The principles espoused by Fatah establish that Palestine is a land for all Palestinians; it is an Arab land that all Arab Brethren should join to liberate.
The movement was established by Yasser Arafat and a group of his comrades in 1959. Through its primary media platform, Filastinouna (Our Palestine), a periodical issued in Beirut under the management of Toufic Khoury, Fatah undertook the mission of introducing itself and disseminating its principles. It attracted many revolutionary groups before launching its armed struggle in 1965 when the movement tried to blow up one of Eilaboun’s main pipelines, which Israel was using to steal Arab water by diverting the course of the Jordan River towards Tiberias’ water tank.

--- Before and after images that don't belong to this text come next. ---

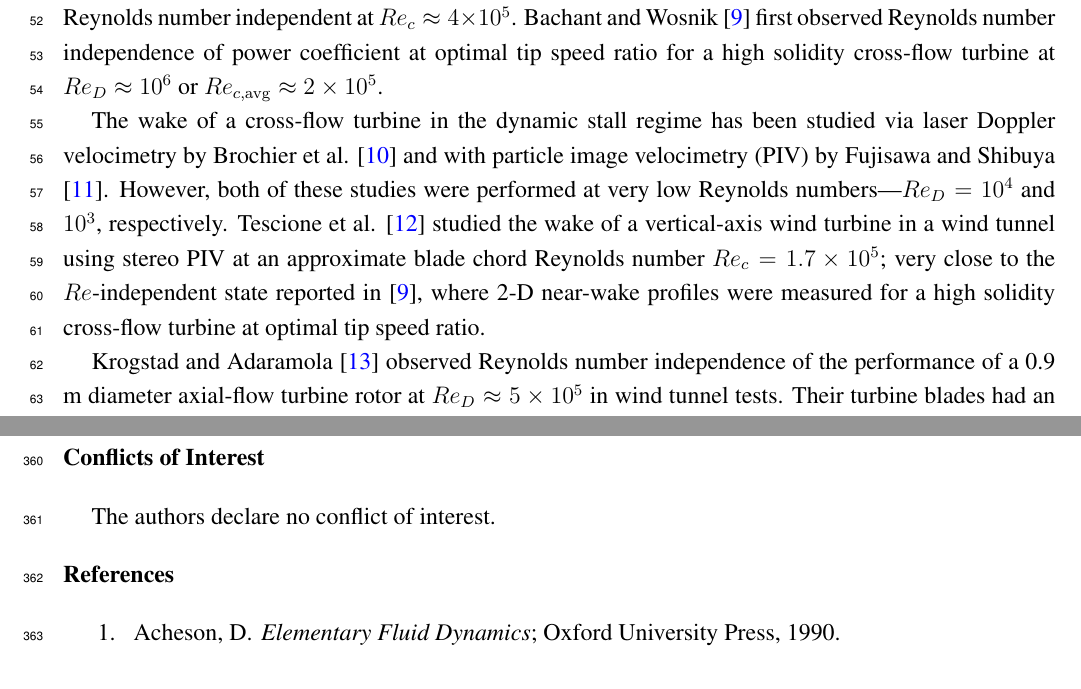
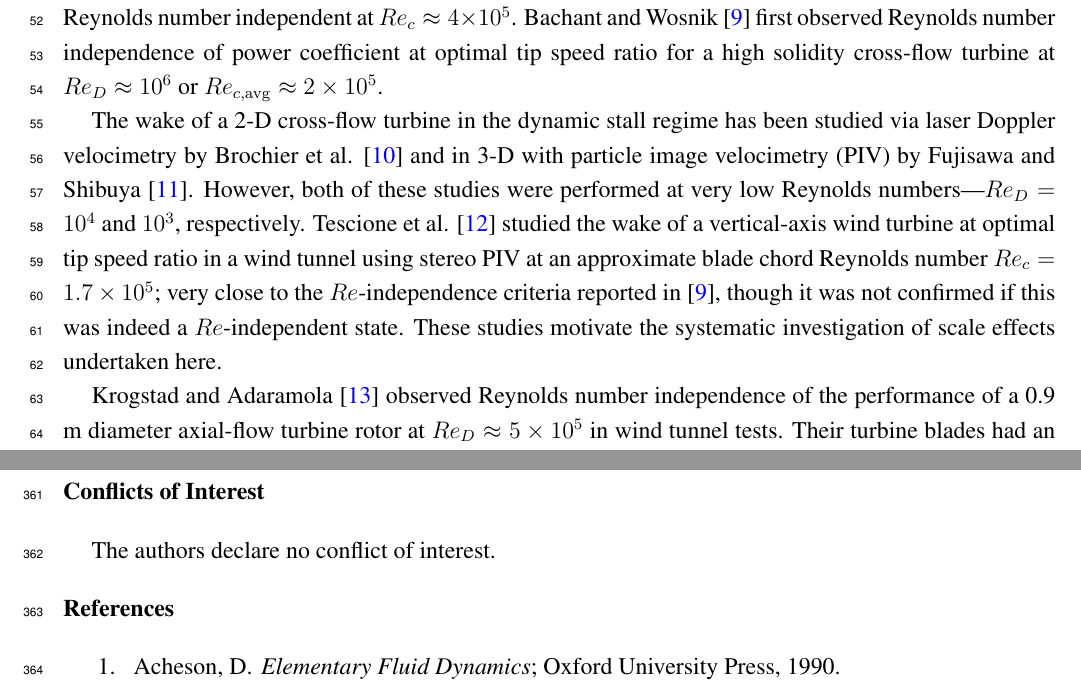
Before and after one commit to petebachant/CFT-Re-dep-paper, a LaTeX paper (paper.tex): two parts of pages 3 and 19 of 21, joined at a grey line, cut so that both start at the same text. Compiled offline with pdfLaTeX.

Commit message:
Tweak CFT wake studies in introduction

```diff
--- a/paper.tex
+++ b/paper.tex
@@ -193,16 +193,17 @@ number independence of power coefficient at optimal tip speed ratio for a high
 solidity cross-flow turbine at $Re_D \approx 10^6$ or $Re_{c,\mathrm{avg}}
 \approx 2 \times 10^5$.
 
-The wake of a cross-flow turbine in the dynamic stall regime has been studied
-via laser Doppler velocimetry by Brochier et al. \cite{Brochier1986} and with
-particle image velocimetry (PIV) by Fujisawa and Shibuya \cite{Fujisawa2001}.
-However, both of these studies were performed at very low Reynolds
-numbers---$Re_D = 10^4$ and $10^3$, respectively. Tescione et al.
-\cite{Tescione2014} studied the wake of a vertical-axis wind turbine in a wind
-tunnel using stereo PIV at an approximate blade chord Reynolds number $Re_c =
-1.7 \times 10^5$; very close to the $Re$-independent state reported in
-\cite{Bachant2014}, where 2-D near-wake profiles were measured for a high
-solidity cross-flow turbine at optimal tip speed ratio.
+The wake of a 2-D cross-flow turbine in the dynamic stall regime has been
+studied via laser Doppler velocimetry by Brochier et al. \cite{Brochier1986} and
+in 3-D with particle image velocimetry (PIV) by Fujisawa and Shibuya
+\cite{Fujisawa2001}. However, both of these studies were performed at very low
+Reynolds numbers---$Re_D = 10^4$ and $10^3$, respectively. Tescione et al.
+\cite{Tescione2014} studied the wake of a vertical-axis wind turbine at optimal
+tip speed ratio in a wind tunnel using stereo PIV at an approximate blade chord
+Reynolds number $Re_c = 1.7 \times 10^5$; very close to the $Re$-independence
+criteria reported in \cite{Bachant2014}, though it was not confirmed if this was
+indeed a $Re$-independent state. These studies motivate the systematic
+investigation of scale effects undertaken here.
 
 Krogstad and Adaramola \cite{Krogstad2012a} observed Reynolds number
 independence of the performance of a 0.9 m diameter axial-flow turbine rotor at
```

The launch of the armed struggle in January 1965 constituted the true birth of the modern Palestinian resistance after the Nakba (catastrophe). It restored the image of the Palestinian identity and national personality and drew attention to the rightful cause of the Palestinians and to its distinct standing among all the movements of liberation around the world. Fatah summarized its goals as follows: 
Liberating Palestine, putting an end to the Israeli settlement and realizing the intrinsic rights of the Palestinian people, including its right to self-determination, an inalienable and non-negotiable right acknowledged and affirmed by the International Community, its right to establish an independent and sovereign state on the liberated Palestinian land, with Jerusalem as its capital and the right of Palestinian refugees to return and to be compensated, according to the UN charter and the General Assembly’s resolution no. 194.
The struggle stems from the right of the Palestinian people to resist occupation and to fight against settlement, expulsion, deportation and racial discrimination, a right enshrined within international laws and charters.
The Fatah movement revolved its strategy around the Palestinian people and its struggle and the fact that it has no alternatives to its land; hence, the movement mobilized efforts across all fields to affirm Palestine’s independent national personality and consolidate its identity. 
The Palestinian people have a clear identity and a sense of belonging.  They have been struggling for roughly a century in order to preserve their land and national identity and to liberate their land from occupation and settlement. The Arab Palestinians are a unified entity both within the country and in the diasporas.
The Fatah movement is driven by the fact that the Palestinian people are an Arab people and an integral part of the Arab nation.
Palestine is the Holy Land for all three religions; Islam is the religion of the majority of Palestinians and all other religions are accorded equal sanctity and respect. The Fatah movement prohibits all forms discrimination based on religion, doctrines or level of piety among Palestinians and respects the freedom of worship.
The Fatah movement seeks always to develop and strengthen its international relations and to widen its circle of friends and allies, strategically abiding by the International Law and the UN Charter. In its foreign relationships, Fatah draws on the fact that it is a national liberation movement countering occupation, premising its popular and official activity on the right of the Palestinian people to self-determination, independence and return to Palestine. It is also based on the protection safeguarded by the International Humanitarian Law, particularly the 1949 Fourth Geneva Convention concerned with the protection of civilians in times of war and under foreign occupation as well as on the provisions of the International Law, which affirmed the right of peoples to resist occupation and to struggle for their freedom, independence and self-determination.
Since the beginning of the 21st century, the Fatah movement has been facing numerous challenges. With the onset of the Al-Aqsa Intifada in 2000, the return to armed struggle and commando operations became a hard equation for the Fatah movement command, particularly after the political negotiations it had brokered with Israel, from the Madrid Conference of 1991 to all the subsequent agreements, including the Oslo Accord and its ensuing security obligations. Because of his elevated symbolism in the eyes of Palestinians, the death of the movement’s leader, Yasser Arafat, constituted a major turning point in the path of Fatah and in the national Palestinian path in general. However, one of the toughest blows dealt to Fatah was its defeat in the 2006 legislative elections against its primary rival, Hamas. No sooner had Fatah swallowed the blow than Hamas took over the Gaza strip in 2007. As a result, voices were raised within the Fatah movement, at various levels, urging the need to convene the Fatah conference, which had been absent for years. The conference lent itself to restoring the efficiency of the movement and to renewing its command and unity under the chairmanship of “Abou Mazen”.